-- Records for the task follows --

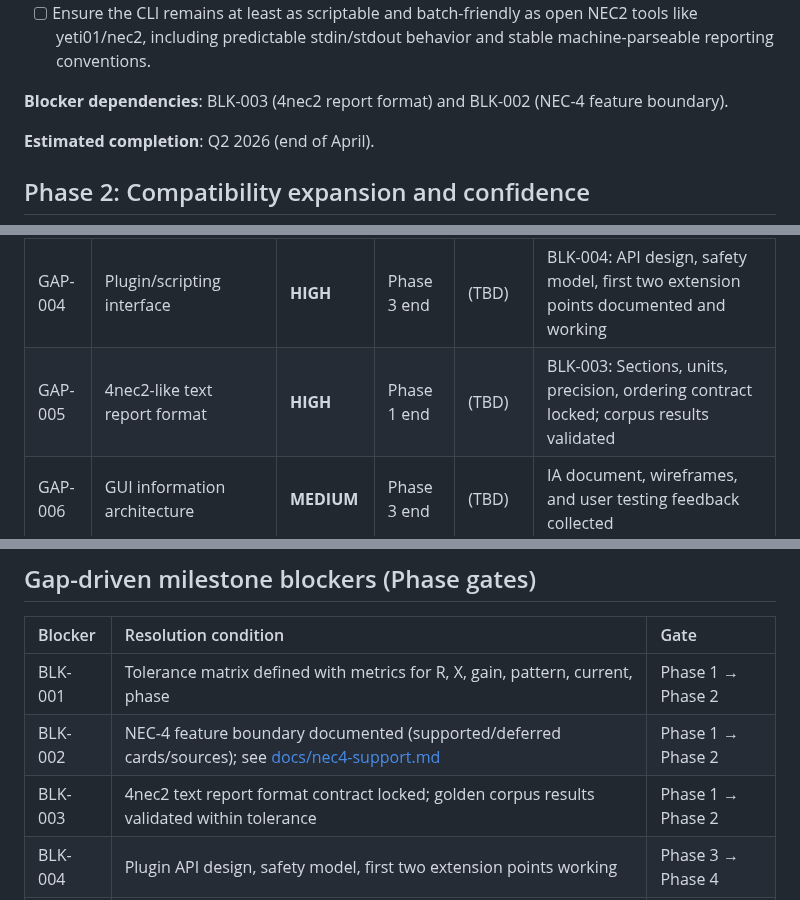
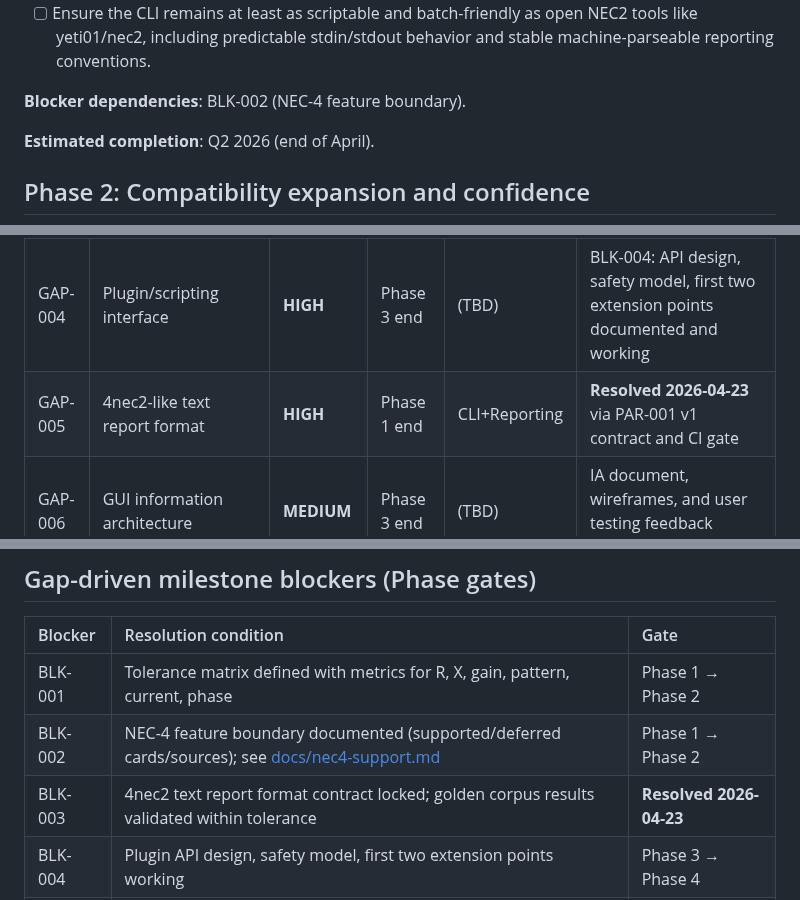
Before and after one commit to dc0sk/fnec-rust, a Markdown page: docs/roadmap.md, 3 parts joined by grey strips. GitHub-like rendering.

Commit message:
docs: sync roadmap blocker status with shipped report contract (#29)

```diff
--- a/docs/roadmap.md
+++ b/docs/roadmap.md
@@ -83,7 +82,7 @@ fnec-rust is not aiming for "good enough for a Rust rewrite". The target is to b
 - [ ] Close the remaining Phase 1 corpus gaps (loaded element reference parity and broader non-collinear support) so the parity claim is not limited to only the easy cases.
 - [ ] Ensure the CLI remains at least as scriptable and batch-friendly as open NEC2 tools like yeti01/nec2, including predictable stdin/stdout behavior and stable machine-parseable reporting conventions.
 
-**Blocker dependencies**: BLK-003 (4nec2 report format) and BLK-002 (NEC-4 feature boundary).
+**Blocker dependencies**: BLK-002 (NEC-4 feature boundary).
 
 **Estimated completion**: Q2 2026 (end of April).
 
@@ -163,7 +162,7 @@ fnec-rust is not aiming for "good enough for a Rust rewrite". The target is to b
 | GAP-002 | NEC-4 feature boundary | **CRITICAL** | Phase 2 end | (TBD) | BLK-002: Explicit list of supported/deferred NEC-4 cards/features in docs/nec4-support.md |
 | GAP-003 | MVP ground model set | **HIGH** | Phase 1 end | (TBD) | Simple (infinite, raised dielectric) implemented; advanced (Sommerfeld, buried) in Phase 2 plan |
 | GAP-004 | Plugin/scripting interface | **HIGH** | Phase 3 end | (TBD) | BLK-004: API design, safety model, first two extension points documented and working |
-| GAP-005 | 4nec2-like text report format | **HIGH** | Phase 1 end | (TBD) | BLK-003: Sections, units, precision, ordering contract locked; corpus results validated |
+| GAP-005 | 4nec2-like text report format | **HIGH** | Phase 1 end | CLI+Reporting | **Resolved 2026-04-23** via PAR-001 v1 contract and CI gate |
 | GAP-006 | GUI information architecture | **MEDIUM** | Phase 3 end | (TBD) | IA document, wireframes, and user testing feedback collected |
 | GAP-007 | GPU rollout criteria | **MEDIUM** | Phase 5 end | (TBD) | Framework selection follows DEC-008 (FOSS-first, AMD-preferred); benchmarks published |
 | GAP-008 | Dependency/license policy | **MEDIUM** | Phase 2 end | (TBD) | BLK-005: Policy thresholds, exception process, GPLv2 compatibility rules documented |
@@ -196,6 +195,6 @@ fnec-rust is not aiming for "good enough for a Rust rewrite". The target is to b
 |:--------|:---------------------|:-----|
 | BLK-001 | Tolerance matrix defined with metrics for R, X, gain, pattern, current, phase | Phase 1 → Phase 2 |
 | BLK-002 | NEC-4 feature boundary documented (supported/deferred cards/sources); see [docs/nec4-support.md](docs/nec4-support.md) | Phase 1 → Phase 2 |
-| BLK-003 | 4nec2 text report format contract locked; golden corpus results validated within tolerance | Phase 1 → Phase 2 |
+| BLK-003 | 4nec2 text report format contract locked; golden corpus results validated within tolerance | **Resolved 2026-04-23** |
 | BLK-004 | Plugin API design, safety model, first two extension points working | Phase 3 → Phase 4 |
 | BLK-005 | GPLv2 dependency policy thresholds and exception process documented | Phase 2 → Phase 3 |
```
Also changed, not shown: other parts of docs/roadmap.md (+0 -1 lines).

-- Records for the task concluded --

- _Work instructions_
Retype the records verbatim, but not their images.

- _Solution to this problem_
Before and after one commit to dc0sk/fnec-rust, a Markdown page: docs/roadmap.md, 3 parts joined by grey strips. GitHub-like rendering.

Commit message:
docs: sync roadmap blocker status with shipped report contract (#29)

```diff
--- a/docs/roadmap.md
+++ b/docs/roadmap.md
@@ -83,7 +82,7 @@ fnec-rust is not aiming for "good enough for a Rust rewrite". The target is to b
 - [ ] Close the remaining Phase 1 corpus gaps (loaded element reference parity and broader non-collinear support) so the parity claim is not limited to only the easy cases.
 - [ ] Ensure the CLI remains at least as scriptable and batch-friendly as open NEC2 tools like yeti01/nec2, including predictable stdin/stdout behavior and stable machine-parseable reporting conventions.
 
-**Blocker dependencies**: BLK-003 (4nec2 report format) and BLK-002 (NEC-4 feature boundary).
+**Blocker dependencies**: BLK-002 (NEC-4 feature boundary).
 
 **Estimated completion**: Q2 2026 (end of April).
 
@@ -163,7 +162,7 @@ fnec-rust is not aiming for "good enough for a Rust rewrite". The target is to b
 | GAP-002 | NEC-4 feature boundary | **CRITICAL** | Phase 2 end | (TBD) | BLK-002: Explicit list of supported/deferred NEC-4 cards/features in docs/nec4-support.md |
 | GAP-003 | MVP ground model set | **HIGH** | Phase 1 end | (TBD) | Simple (infinite, raised dielectric) implemented; advanced (Sommerfeld, buried) in Phase 2 plan |
 | GAP-004 | Plugin/scripting interface | **HIGH** | Phase 3 end | (TBD) | BLK-004: API design, safety model, first two extension points documented and working |
-| GAP-005 | 4nec2-like text report format | **HIGH** | Phase 1 end | (TBD) | BLK-003: Sections, units, precision, ordering contract locked; corpus results validated |
+| GAP-005 | 4nec2-like text report format | **HIGH** | Phase 1 end | CLI+Reporting | **Resolved 2026-04-23** via PAR-001 v1 contract and CI gate |
 | GAP-006 | GUI information architecture | **MEDIUM** | Phase 3 end | (TBD) | IA document, wireframes, and user testing feedback collected |
 | GAP-007 | GPU rollout criteria | **MEDIUM** | Phase 5 end | (TBD) | Framework selection follows DEC-008 (FOSS-first, AMD-preferred); benchmarks published |
 | GAP-008 | Dependency/license policy | **MEDIUM** | Phase 2 end | (TBD) | BLK-005: Policy thresholds, exception process, GPLv2 compatibility rules documented |
@@ -196,6 +195,6 @@ fnec-rust is not aiming for "good enough for a Rust rewrite". The target is to b
 |:--------|:---------------------|:-----|
 | BLK-001 | Tolerance matrix defined with metrics for R, X, gain, pattern, current, phase | Phase 1 → Phase 2 |
 | BLK-002 | NEC-4 feature boundary documented (supported/deferred cards/sources); see [docs/nec4-support.md](docs/nec4-support.md) | Phase 1 → Phase 2 |
-| BLK-003 | 4nec2 text report format contract locked; golden corpus results validated within tolerance | Phase 1 → Phase 2 |
+| BLK-003 | 4nec2 text report format contract locked; golden corpus results validated within tolerance | **Resolved 2026-04-23** |
 | BLK-004 | Plugin API design, safety model, first two extension points working | Phase 3 → Phase 4 |
 | BLK-005 | GPLv2 dependency policy thresholds and exception process documented | Phase 2 → Phase 3 |
```
Also changed, not shown: other parts of docs/roadmap.md (+0 -1 lines).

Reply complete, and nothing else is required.